In another attempt to go after gun owners under the guise of “gun safety” Attorney General Eric Holder came out and sad the DOJ wants to explore some options that use technology to force gun control onto American citizens.
Holder told a House appropriations subcommittee that he wants to look into smart gun technology and gun tracking bracelets that only allow the owner of the gun to fire it, when the technology actually works that is.
Transcript from the video:
“I think that one of the things that we learned when we were trying to get passed those common sense reforms last year, Vice President Biden and I had a meeting with a group of technology people and we talked about how guns can be made more safe,” he said.

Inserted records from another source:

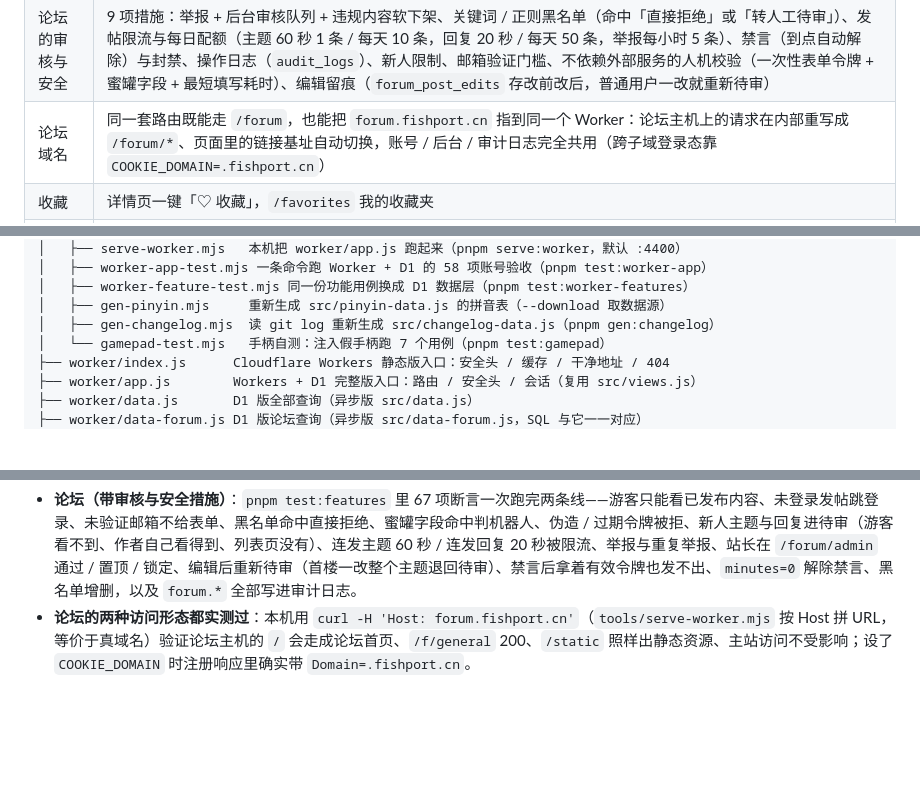
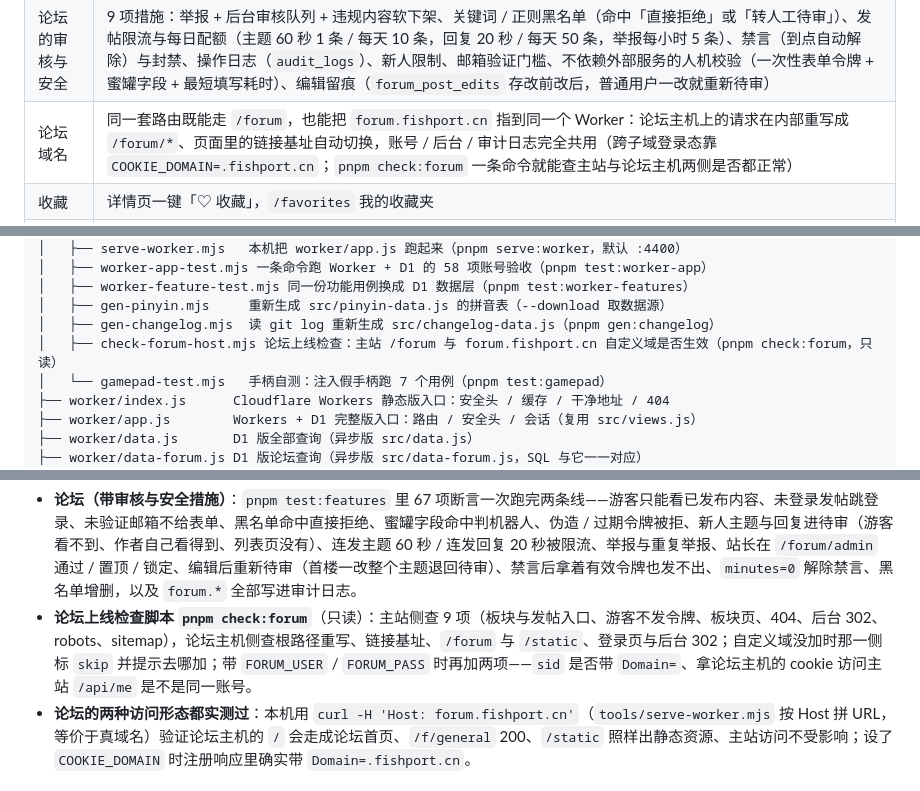
Before and after one commit to MechJeb-Kerman/game-site, a Markdown page: README.md, 3 parts joined by grey strips. Drawn GitHub-style; blank space fills up the shorter version.

Commit message:
docs: 把「绑定 forum.fishport.cn」的验证写成一条命令
DEPLOY-CLOUDFLARE-D1.md §6.5 的第 4 步换成 pnpm check:forum（含带账号跑时多验证的两项），
并说明自定义域没加时论坛主机那一段是 skip；README 目录树补该脚本、论坛域名一行补「一条命令
可查两侧」、已验证段补这 11 项检查的清单。

```diff
--- a/README.md
+++ b/README.md
@@ -26,7 +26,7 @@
 | 更新说明 | `/changelog`，**不手写**：`pnpm gen:changelog` 读 `git log` 生成 `src/changelog-data.js`（feat / fix / docs… 映射成中文标签），页脚有入口、`/sitemap.xml` 收录 |
 | 论坛 | `/forum`：默认 4 个板块、主题列表与搜索、两级楼中楼回复、编辑留痕；发帖要登录 + **邮箱已验证** + 未被封禁 / 禁言；新人（发帖不足 3 条）的主题与回复自动进待审队列，站长在 `/forum/admin` 通过 / 拒绝 / 置顶 / 锁定 |
 | 论坛的审核与安全 | 9 项措施：举报 + 后台审核队列 + 违规内容软下架、关键词 / 正则黑名单（命中「直接拒绝」或「转人工待审」）、发帖限流与每日配额（主题 60 秒 1 条 / 每天 10 条，回复 20 秒 / 每天 50 条，举报每小时 5 条）、禁言（到点自动解除）与封禁、操作日志（`audit_logs`）、新人限制、邮箱验证门槛、不依赖外部服务的人机校验（一次性表单令牌 + 蜜罐字段 + 最短填写耗时）、编辑留痕（`forum_post_edits` 存改前改后，普通用户一改就重新待审） |
-| 论坛域名 | 同一套路由既能走 `/forum`，也能把 `forum.fishport.cn` 指到同一个 Worker：论坛主机上的请求在内部重写成 `/forum/*`、页面里的链接基址自动切换，账号 / 后台 / 审计日志完全共用（跨子域登录态靠 `COOKIE_DOMAIN=.fishport.cn`） |
+| 论坛域名 | 同一套路由既能走 `/forum`，也能把 `forum.fishport.cn` 指到同一个 Worker：论坛主机上的请求在内部重写成 `/forum/*`、页面里的链接基址自动切换，账号 / 后台 / 审计日志完全共用（跨子域登录态靠 `COOKIE_DOMAIN=.fishport.cn`；`pnpm check:forum` 一条命令就能查主站与论坛主机两侧是否都正常） |
 | 收藏 | 详情页一键「♡ 收藏」，`/favorites` 我的收藏夹 |
 | 评论 | 详情页发评论（≤500 字，同一用户同一游戏 10 秒限流），**分页**（每页 10 条顶层评论，回复默认折叠成「查看全部 N 条回复」）、**楼中楼两级回复**（回复别人时自动挂到同一顶层并 @昵称）、**举报**（spam / abuse / spoiler / other，同一人同一评论只算一次），站长可隐藏 / 恢复 / 处理举报 |
 | 投稿与后台 | `/submit` 登录后投稿进待审队列；`/admin` 站长审核上架、上下架游戏、管理评论，另有**批量上下架**、**投稿预览**（`/admin/preview/:slug`，按详情页的形状看内容）、**处理举报**、**封禁/解封用户**（可带理由）、**手动标记邮箱已验证**、**操作日志**（`audit_logs`，谁什么时候对什么做了什么）与开发发件箱；**投稿上传单文件 HTML**（≤ 512 KB，存库、按 `/ugc/<slug>.html` 托管）；**彻底删除**（上架中的会先拒绝，确认页把要删掉的评论 / 举报 / 评分 / 收藏 / 游玩记录 / 上传文件逐项列出来） |
@@ -122,6 +122,7 @@ game-site/
 │   ├── worker-feature-test.mjs 同一份功能用例换成 D1 数据层（pnpm test:worker-features）
 │   ├── gen-pinyin.mjs     重新生成 src/pinyin-data.js 的拼音表（--download 取数据源）
 │   ├── gen-changelog.mjs  读 git log 重新生成 src/changelog-data.js（pnpm gen:changelog）
+│   ├── check-forum-host.mjs 论坛上线检查：主站 /forum 与 forum.fishport.cn 自定义域是否生效（pnpm check:forum，只读）
 │   └── gamepad-test.mjs   手柄自测：注入假手柄跑 7 个用例（pnpm test:gamepad）
 ├── worker/index.js      Cloudflare Workers 静态版入口：安全头 / 缓存 / 干净地址 / 404
 ├── worker/app.js        Workers + D1 完整版入口：路由 / 安全头 / 会话（复用 src/views.js）
@@ -536,6 +537,7 @@ node tools/browser-smoke.mjs           # 另开终端，BASE=http://127.0.0.1:44
   > 跑完想干净就按上面「彻底回到出厂状态」删库重启。
 
 - **论坛（带审核与安全措施）**：`pnpm test:features` 里 67 项断言一次跑完两条线——游客只能看已发布内容、未登录发帖跳登录、未验证邮箱不给表单、黑名单命中直接拒绝、蜜罐字段命中判机器人、伪造 / 过期令牌被拒、新人主题与回复进待审（游客看不到、作者自己看得到、列表页没有）、连发主题 60 秒 / 连发回复 20 秒被限流、举报与重复举报、站长在 `/forum/admin` 通过 / 置顶 / 锁定、编辑后重新待审（首楼一改整个主题退回待审）、禁言后拿着有效令牌也发不出、`minutes=0` 解除禁言、黑名单增删，以及 `forum.*` 全部写进审计日志。
+- **论坛上线检查脚本 `pnpm check:forum`**（只读）：主站侧查 9 项（板块与发帖入口、游客不发令牌、板块页、404、后台 302、robots、sitemap），论坛主机侧查根路径重写、链接基址、`/forum` 与 `/static`、登录页与后台 302；自定义域没加时那一侧标 `skip` 并提示去哪加；带 `FORUM_USER` / `FORUM_PASS` 时再加两项——`sid` 是否带 `Domain=`、拿论坛主机的 cookie 访问主站 `/api/me` 是不是同一账号。
 - **论坛的两种访问形态都实测过**：本机用 `curl -H 'Host: forum.fishport.cn'`（`tools/serve-worker.mjs` 按 Host 拼 URL，等价于真域名）验证论坛主机的 `/` 会走成论坛首页、`/f/general` 200、`/static` 照样出静态资源、主站访问不受影响；设了 `COOKIE_DOMAIN` 时注册响应里确实带 `Domain=.fishport.cn`。
 
 ## 后续可做
```
Also changed, not shown: DEPLOY-CLOUDFLARE-D1.md (+11 -1 lines).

“By making them either through finger print identification, the gun talks to a bracelet or something that you might wear, how guns can be used only by the person who is lawfully in possession of the weapon.”
“It’s those kinds of things that I think we want to try to explore so that we can make sure that people have the ability to enjoy their Second Amendment rights, but at the same time decreasing the misuse of weapons that lead to the kinds of things that we see on a daily basis,” Holder said.
The DOJ wants $382 million to increase its spending in 2014 just for “gun safety”, which has been a miserable failure in the past due to an ignorance of the facts and gun stats.
In the proposal is a request for $2 million in grants to be spent specifically on so called “smart gun” technology that has been proven to be non-effective.
According to Freebeacon.com,
President Barack Obama’s budget proposal also calls for $1.1 billion to “protect Americans from gun violence—including $182 million to support the president’s ‘Now is the Time’ gun safety initiative.”
A recent innovation allows a gun owner to only unlock a safe with a fingerprint scan and an “RFID-equipped bracelet.”
Others have suggested manufacturing GPS tracking and RFID chips into every gun. RFID chips transmit location data and are used by law enforcement agencies to send automatic alerts if a weapon moves away from the tracker, indicating that the gun is lost or stolen.